While sweating is a completely normal process in the body, which helps regulate its temperature, having to wring out your shirt when it’s not too hot, when you’re not exercising and when your stress level is not too high is a cause for concern. Here are some medical reasons that can answer them.
Proudly leaving the gym in a soaked tank top is one thing but dripping from your armpits during lunch with friends, at the office, or in any other casual situation is downright unpleasant. You probably have a lot of questions on your mind: Why am I sweating so much? How much sweat is “normal”? Should I see a doctor?
Sweating is not a bad thing. It is a completely normal process in the body, which helps to regulate its temperature. When it warms up, our body releases sweat through the skin. Sweat, which is mostly water, evaporates and cools the body. The hotter the body is, due to stress, exercise or the weather, the more it sweats. Nerves can also trigger the sweat production, which is why we get sweaty palms during a job interview or a first date.
The amount of sweat varies from person to person, depending on their DNA, explains Best Health Mag. Genes determine the number of sweat glands but having a large number of these glands does not necessarily mean that the amount of sweating will be excessive. People with few sweat glands can produce as much sweat as those with more. Here are some medical reasons explains this difference.

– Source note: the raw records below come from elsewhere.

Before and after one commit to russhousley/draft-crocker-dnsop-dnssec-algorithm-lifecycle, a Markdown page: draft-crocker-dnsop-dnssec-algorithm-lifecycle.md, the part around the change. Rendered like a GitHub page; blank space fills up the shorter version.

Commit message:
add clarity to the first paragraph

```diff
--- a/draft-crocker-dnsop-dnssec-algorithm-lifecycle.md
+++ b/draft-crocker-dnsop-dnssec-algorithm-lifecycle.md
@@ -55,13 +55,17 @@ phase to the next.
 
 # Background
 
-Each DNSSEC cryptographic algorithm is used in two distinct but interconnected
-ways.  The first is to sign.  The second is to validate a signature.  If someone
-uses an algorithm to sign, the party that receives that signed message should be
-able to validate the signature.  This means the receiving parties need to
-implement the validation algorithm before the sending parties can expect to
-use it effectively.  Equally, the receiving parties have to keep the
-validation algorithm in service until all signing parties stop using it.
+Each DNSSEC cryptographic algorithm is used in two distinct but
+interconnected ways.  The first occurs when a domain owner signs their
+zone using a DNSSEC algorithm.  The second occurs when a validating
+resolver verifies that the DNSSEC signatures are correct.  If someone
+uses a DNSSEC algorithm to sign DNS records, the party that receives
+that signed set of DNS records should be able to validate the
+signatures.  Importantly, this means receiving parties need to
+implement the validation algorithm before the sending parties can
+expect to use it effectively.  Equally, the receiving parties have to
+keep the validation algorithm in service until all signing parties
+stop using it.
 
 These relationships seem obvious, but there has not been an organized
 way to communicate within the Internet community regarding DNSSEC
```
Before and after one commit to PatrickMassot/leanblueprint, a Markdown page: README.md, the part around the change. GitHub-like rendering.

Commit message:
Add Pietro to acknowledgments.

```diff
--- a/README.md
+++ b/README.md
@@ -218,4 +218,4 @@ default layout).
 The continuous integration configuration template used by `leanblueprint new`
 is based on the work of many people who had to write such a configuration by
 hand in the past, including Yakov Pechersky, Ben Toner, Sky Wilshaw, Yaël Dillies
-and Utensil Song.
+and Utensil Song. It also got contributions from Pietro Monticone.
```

Some treatments, including antibiotics, blood pressure medications, many psychiatric drugs and even over-the-counter supplements, can stimulate sweating even when you’re not working out. Check the list of side effects and discuss them with your pharmacist and doctor if you are in doubt.
2. Overactive Thyroid (Hyperthyroidism)

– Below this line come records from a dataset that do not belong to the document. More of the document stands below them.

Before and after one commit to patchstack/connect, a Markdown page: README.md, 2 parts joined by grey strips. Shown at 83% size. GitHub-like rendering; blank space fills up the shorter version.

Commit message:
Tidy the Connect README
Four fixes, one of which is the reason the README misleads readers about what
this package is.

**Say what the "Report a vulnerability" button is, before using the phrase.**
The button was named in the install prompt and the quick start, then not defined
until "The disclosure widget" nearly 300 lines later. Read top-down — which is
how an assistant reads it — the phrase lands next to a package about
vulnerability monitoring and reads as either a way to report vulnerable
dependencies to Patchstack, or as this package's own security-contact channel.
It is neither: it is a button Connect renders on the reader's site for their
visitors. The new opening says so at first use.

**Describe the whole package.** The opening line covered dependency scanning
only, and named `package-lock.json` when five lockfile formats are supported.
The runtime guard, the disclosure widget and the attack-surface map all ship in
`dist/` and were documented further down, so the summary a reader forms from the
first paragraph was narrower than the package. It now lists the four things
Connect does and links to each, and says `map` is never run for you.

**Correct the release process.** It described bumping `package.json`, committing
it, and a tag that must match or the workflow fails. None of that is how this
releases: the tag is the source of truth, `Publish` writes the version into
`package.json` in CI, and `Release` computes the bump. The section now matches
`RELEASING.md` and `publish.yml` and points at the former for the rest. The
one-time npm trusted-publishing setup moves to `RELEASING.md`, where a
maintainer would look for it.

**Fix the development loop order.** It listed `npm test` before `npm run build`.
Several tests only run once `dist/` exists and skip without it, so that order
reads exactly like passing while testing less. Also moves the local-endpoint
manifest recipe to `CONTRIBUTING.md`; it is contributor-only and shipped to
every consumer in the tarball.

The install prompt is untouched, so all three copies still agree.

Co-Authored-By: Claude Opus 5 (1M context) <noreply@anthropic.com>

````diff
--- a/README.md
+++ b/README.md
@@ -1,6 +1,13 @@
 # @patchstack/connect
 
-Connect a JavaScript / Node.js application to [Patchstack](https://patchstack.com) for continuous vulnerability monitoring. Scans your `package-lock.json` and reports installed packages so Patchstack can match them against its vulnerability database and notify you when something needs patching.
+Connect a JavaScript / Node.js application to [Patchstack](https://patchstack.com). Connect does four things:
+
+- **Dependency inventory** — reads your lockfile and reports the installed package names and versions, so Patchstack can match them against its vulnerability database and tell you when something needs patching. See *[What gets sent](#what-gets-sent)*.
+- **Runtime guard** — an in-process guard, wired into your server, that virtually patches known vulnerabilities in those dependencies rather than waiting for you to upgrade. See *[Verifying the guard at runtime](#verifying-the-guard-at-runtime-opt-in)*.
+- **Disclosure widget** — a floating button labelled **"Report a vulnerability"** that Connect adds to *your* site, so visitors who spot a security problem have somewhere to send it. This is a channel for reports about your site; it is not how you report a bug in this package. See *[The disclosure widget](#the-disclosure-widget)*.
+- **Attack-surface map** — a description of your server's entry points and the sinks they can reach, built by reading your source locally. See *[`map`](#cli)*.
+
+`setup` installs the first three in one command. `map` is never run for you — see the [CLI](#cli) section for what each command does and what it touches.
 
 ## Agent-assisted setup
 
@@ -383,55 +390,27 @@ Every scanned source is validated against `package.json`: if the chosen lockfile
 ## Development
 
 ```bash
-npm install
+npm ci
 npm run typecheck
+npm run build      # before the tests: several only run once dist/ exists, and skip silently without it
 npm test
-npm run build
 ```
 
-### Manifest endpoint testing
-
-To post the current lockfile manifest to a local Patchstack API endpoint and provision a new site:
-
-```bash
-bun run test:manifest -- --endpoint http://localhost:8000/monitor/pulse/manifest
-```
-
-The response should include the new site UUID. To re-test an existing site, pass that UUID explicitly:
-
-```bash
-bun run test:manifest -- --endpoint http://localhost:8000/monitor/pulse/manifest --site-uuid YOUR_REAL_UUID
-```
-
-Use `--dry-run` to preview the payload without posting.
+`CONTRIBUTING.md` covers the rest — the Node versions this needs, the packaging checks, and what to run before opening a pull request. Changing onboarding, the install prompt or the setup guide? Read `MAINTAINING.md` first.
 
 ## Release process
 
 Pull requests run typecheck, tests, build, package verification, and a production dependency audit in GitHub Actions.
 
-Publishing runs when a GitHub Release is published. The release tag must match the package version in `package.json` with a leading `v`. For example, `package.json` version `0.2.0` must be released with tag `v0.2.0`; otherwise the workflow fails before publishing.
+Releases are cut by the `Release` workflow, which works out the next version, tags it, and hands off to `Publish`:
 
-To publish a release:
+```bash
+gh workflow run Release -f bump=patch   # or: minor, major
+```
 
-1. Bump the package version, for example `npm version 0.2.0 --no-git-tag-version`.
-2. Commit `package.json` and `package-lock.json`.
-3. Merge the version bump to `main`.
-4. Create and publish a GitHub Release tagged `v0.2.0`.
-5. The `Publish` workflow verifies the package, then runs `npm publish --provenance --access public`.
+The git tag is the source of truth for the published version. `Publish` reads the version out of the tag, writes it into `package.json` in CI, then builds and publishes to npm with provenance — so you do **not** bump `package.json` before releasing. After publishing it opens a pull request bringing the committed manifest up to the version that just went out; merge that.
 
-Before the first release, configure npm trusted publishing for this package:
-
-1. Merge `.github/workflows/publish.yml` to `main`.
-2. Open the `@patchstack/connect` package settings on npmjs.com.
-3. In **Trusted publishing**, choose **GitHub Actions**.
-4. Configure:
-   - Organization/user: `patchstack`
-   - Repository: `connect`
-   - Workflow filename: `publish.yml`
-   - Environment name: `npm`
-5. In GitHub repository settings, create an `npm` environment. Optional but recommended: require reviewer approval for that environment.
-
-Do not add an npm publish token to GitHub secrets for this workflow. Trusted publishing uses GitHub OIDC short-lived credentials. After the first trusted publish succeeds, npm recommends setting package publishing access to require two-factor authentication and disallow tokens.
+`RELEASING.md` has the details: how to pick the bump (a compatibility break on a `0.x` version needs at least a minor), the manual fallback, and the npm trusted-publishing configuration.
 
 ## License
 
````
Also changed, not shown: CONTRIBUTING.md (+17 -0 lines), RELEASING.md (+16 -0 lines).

If that little butterfly-shaped gland in your neck produces high levels of thyroxine, your metabolism gets boosted and the body begins to sweat. If you suspect that a thyroid problem is causing your sweating, watch for other symptoms and make an appointment with your doctor.
3. Chronic Illness
Heart and lung disease, as well as several types of cancer, can also cause excessive sweating. But this symptom probably won’t be the first to be noticed if you have these conditions.
The most common medical diagnosis for excessive sweating is hyperhidrosis, a central nervous system disorder. Millions of people suffer from this condition, which usually affects the hands, feet, underarms and face. Stress and nervousness can make the problem worse. Symptoms include wet hands and feet that slip in shoes, to the point where the person’s daily life is affected by this problem. Don’t bother trying to find online solution for this, only a doctor will be able to propose suitable solutions.